#### [Exercise prompt]
The entries should be restated word for word.

Before-and-after change records
====================
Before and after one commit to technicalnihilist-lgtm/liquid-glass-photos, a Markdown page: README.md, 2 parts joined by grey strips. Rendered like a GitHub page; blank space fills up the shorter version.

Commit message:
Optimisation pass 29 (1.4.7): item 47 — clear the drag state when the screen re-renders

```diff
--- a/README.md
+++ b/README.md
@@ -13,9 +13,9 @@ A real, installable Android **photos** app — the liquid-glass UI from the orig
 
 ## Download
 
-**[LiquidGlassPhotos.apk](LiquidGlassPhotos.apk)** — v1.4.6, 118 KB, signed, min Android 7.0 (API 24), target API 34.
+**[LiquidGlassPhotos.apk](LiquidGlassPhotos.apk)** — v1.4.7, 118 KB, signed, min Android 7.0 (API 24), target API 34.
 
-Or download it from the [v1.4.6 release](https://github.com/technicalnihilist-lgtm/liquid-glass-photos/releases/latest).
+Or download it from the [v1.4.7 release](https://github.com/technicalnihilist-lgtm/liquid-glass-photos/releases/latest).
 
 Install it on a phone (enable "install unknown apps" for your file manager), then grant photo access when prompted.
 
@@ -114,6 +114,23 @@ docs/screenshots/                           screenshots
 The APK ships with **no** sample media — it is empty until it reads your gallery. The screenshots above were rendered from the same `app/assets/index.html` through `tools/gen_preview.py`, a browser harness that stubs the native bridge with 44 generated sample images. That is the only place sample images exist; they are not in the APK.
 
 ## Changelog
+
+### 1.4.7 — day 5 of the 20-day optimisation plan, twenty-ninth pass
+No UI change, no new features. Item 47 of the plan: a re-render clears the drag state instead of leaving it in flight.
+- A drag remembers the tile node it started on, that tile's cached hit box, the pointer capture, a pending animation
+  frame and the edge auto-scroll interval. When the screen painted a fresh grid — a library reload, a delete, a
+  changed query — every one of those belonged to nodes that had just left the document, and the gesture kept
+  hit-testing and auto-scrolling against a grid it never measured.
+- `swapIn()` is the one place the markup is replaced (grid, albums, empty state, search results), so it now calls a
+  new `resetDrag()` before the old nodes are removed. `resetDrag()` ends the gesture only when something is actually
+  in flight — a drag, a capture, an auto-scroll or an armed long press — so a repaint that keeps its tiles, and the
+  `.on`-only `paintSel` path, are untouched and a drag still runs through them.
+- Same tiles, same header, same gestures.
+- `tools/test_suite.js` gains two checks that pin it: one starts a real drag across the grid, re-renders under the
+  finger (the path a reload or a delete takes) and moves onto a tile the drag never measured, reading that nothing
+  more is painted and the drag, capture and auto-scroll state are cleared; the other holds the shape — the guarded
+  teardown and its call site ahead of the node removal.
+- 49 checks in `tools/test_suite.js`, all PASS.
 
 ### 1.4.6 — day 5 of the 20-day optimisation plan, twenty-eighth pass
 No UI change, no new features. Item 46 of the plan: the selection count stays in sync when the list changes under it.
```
====================
#### [Output for this exercise]
Before and after one commit to technicalnihilist-lgtm/liquid-glass-photos, a Markdown page: README.md, 2 parts joined by grey strips. Rendered like a GitHub page; blank space fills up the shorter version.

Commit message:
Optimisation pass 29 (1.4.7): item 47 — clear the drag state when the screen re-renders

```diff
--- a/README.md
+++ b/README.md
@@ -13,9 +13,9 @@ A real, installable Android **photos** app — the liquid-glass UI from the orig
 
 ## Download
 
-**[LiquidGlassPhotos.apk](LiquidGlassPhotos.apk)** — v1.4.6, 118 KB, signed, min Android 7.0 (API 24), target API 34.
+**[LiquidGlassPhotos.apk](LiquidGlassPhotos.apk)** — v1.4.7, 118 KB, signed, min Android 7.0 (API 24), target API 34.
 
-Or download it from the [v1.4.6 release](https://github.com/technicalnihilist-lgtm/liquid-glass-photos/releases/latest).
+Or download it from the [v1.4.7 release](https://github.com/technicalnihilist-lgtm/liquid-glass-photos/releases/latest).
 
 Install it on a phone (enable "install unknown apps" for your file manager), then grant photo access when prompted.
 
@@ -114,6 +114,23 @@ docs/screenshots/                           screenshots
 The APK ships with **no** sample media — it is empty until it reads your gallery. The screenshots above were rendered from the same `app/assets/index.html` through `tools/gen_preview.py`, a browser harness that stubs the native bridge with 44 generated sample images. That is the only place sample images exist; they are not in the APK.
 
 ## Changelog
+
+### 1.4.7 — day 5 of the 20-day optimisation plan, twenty-ninth pass
+No UI change, no new features. Item 47 of the plan: a re-render clears the drag state instead of leaving it in flight.
+- A drag remembers the tile node it started on, that tile's cached hit box, the pointer capture, a pending animation
+  frame and the edge auto-scroll interval. When the screen painted a fresh grid — a library reload, a delete, a
+  changed query — every one of those belonged to nodes that had just left the document, and the gesture kept
+  hit-testing and auto-scrolling against a grid it never measured.
+- `swapIn()` is the one place the markup is replaced (grid, albums, empty state, search results), so it now calls a
+  new `resetDrag()` before the old nodes are removed. `resetDrag()` ends the gesture only when something is actually
+  in flight — a drag, a capture, an auto-scroll or an armed long press — so a repaint that keeps its tiles, and the
+  `.on`-only `paintSel` path, are untouched and a drag still runs through them.
+- Same tiles, same header, same gestures.
+- `tools/test_suite.js` gains two checks that pin it: one starts a real drag across the grid, re-renders under the
+  finger (the path a reload or a delete takes) and moves onto a tile the drag never measured, reading that nothing
+  more is painted and the drag, capture and auto-scroll state are cleared; the other holds the shape — the guarded
+  teardown and its call site ahead of the node removal.
+- 49 checks in `tools/test_suite.js`, all PASS.
 
 ### 1.4.6 — day 5 of the 20-day optimisation plan, twenty-eighth pass
 No UI change, no new features. Item 46 of the plan: the selection count stays in sync when the list changes under it.
```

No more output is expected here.